→ EXERCISE INSTRUCTIONS:
If a line in the entries includes "center", show that line.

______________________________

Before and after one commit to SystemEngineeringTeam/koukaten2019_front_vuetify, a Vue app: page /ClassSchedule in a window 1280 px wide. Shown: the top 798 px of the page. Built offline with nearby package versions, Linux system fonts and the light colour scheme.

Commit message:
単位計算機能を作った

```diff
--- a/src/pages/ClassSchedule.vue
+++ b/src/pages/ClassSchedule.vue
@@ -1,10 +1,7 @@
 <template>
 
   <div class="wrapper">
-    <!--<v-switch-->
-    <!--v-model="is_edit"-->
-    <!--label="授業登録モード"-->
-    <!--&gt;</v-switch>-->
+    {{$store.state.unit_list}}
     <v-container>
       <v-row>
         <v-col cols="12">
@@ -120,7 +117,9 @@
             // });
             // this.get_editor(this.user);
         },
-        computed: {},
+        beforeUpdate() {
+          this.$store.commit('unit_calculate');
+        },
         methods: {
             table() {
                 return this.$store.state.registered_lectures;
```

______________________________

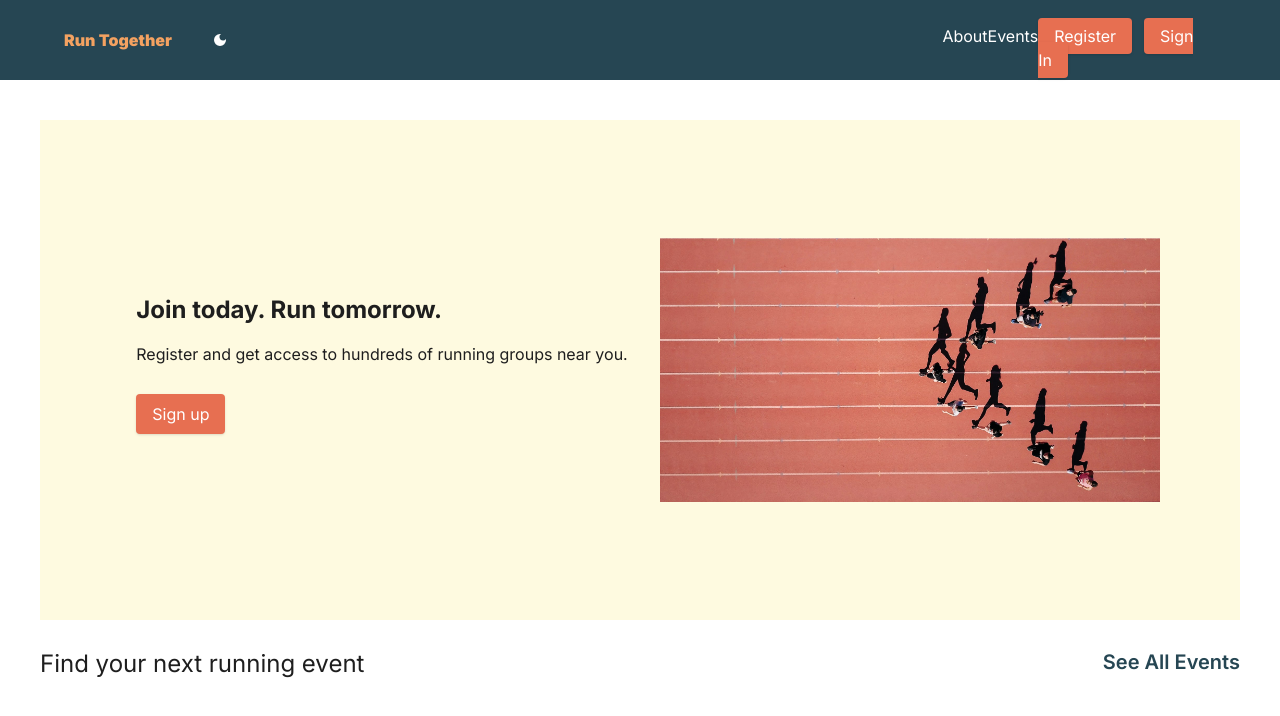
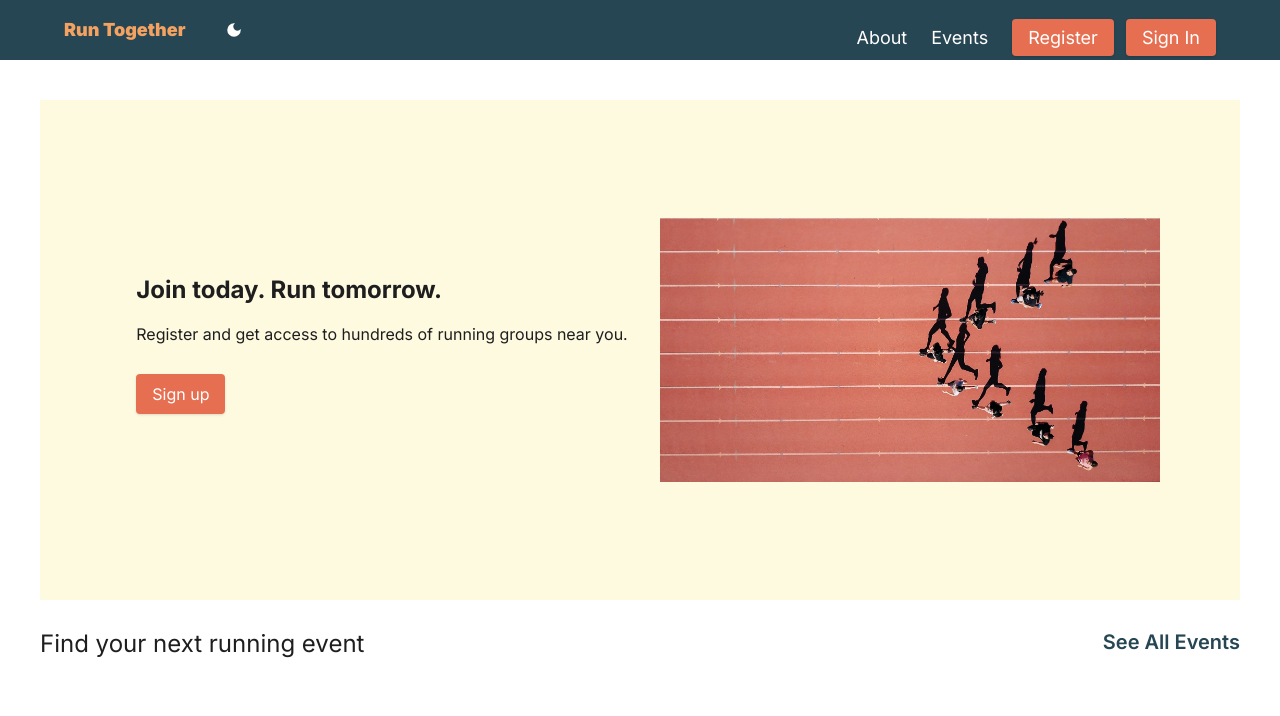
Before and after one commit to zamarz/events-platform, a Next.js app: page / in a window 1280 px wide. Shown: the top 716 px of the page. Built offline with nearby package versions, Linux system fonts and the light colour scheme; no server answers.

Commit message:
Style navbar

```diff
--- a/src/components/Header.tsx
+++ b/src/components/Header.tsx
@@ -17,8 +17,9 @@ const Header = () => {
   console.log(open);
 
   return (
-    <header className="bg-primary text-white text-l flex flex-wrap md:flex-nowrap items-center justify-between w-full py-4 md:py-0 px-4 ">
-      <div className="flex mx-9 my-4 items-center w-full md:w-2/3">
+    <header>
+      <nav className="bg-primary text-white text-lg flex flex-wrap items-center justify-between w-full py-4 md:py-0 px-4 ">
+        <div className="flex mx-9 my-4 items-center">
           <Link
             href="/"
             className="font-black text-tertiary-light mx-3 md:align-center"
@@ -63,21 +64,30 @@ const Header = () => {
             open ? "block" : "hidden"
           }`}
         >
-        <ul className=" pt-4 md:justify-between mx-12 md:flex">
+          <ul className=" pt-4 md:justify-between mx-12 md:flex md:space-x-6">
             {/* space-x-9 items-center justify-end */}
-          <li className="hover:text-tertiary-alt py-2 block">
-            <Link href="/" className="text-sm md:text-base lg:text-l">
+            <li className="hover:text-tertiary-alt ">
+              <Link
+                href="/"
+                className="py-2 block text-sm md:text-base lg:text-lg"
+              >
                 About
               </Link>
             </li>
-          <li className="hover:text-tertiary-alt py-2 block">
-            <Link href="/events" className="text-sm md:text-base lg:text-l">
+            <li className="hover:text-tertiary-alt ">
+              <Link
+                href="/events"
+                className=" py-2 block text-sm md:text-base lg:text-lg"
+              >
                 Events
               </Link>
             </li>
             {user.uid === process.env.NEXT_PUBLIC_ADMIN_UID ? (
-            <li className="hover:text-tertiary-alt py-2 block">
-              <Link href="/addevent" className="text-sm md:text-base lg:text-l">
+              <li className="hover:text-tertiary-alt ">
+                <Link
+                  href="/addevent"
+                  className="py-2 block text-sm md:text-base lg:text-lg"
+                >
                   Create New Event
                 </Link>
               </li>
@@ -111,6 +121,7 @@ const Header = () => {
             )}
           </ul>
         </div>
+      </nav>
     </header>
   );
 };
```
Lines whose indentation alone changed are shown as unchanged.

______________________________

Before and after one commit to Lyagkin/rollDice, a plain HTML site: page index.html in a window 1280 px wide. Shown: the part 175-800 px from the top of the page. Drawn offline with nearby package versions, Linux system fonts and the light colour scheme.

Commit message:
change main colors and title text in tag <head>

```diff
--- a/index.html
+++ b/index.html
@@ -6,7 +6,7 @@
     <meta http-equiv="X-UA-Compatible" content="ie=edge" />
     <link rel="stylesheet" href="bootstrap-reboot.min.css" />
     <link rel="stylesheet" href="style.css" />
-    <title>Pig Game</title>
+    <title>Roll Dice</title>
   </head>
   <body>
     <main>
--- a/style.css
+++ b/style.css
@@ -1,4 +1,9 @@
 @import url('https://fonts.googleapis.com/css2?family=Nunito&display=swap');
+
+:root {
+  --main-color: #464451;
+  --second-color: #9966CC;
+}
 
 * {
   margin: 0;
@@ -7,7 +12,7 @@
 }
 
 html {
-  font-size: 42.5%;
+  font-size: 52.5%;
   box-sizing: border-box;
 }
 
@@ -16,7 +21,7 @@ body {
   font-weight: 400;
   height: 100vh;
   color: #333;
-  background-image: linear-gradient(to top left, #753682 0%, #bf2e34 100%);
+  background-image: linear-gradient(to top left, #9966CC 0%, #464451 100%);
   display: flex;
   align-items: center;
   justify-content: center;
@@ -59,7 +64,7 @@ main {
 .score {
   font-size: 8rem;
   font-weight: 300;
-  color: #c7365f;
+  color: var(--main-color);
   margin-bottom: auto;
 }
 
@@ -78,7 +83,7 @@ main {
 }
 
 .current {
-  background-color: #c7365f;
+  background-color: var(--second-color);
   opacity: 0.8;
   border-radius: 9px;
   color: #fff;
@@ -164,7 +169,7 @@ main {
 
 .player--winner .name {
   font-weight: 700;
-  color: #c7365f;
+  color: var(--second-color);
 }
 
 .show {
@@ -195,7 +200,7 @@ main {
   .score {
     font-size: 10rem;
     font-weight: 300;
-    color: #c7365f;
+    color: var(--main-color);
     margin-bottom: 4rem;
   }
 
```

______________________________

→ SOLUTION TO THIS PROBLEM:
-    <header className="bg-primary text-white text-l flex flex-wrap md:flex-nowrap items-center justify-between w-full py-4 md:py-0 px-4 ">
-      <div className="flex mx-9 my-4 items-center w-full md:w-2/3">
+      <nav className="bg-primary text-white text-lg flex flex-wrap items-center justify-between w-full py-4 md:py-0 px-4 ">
+        <div className="flex mx-9 my-4 items-center">
             className="font-black text-tertiary-light mx-3 md:align-center"
             {/* space-x-9 items-center justify-end */}
   align-items: center;
   justify-content: center;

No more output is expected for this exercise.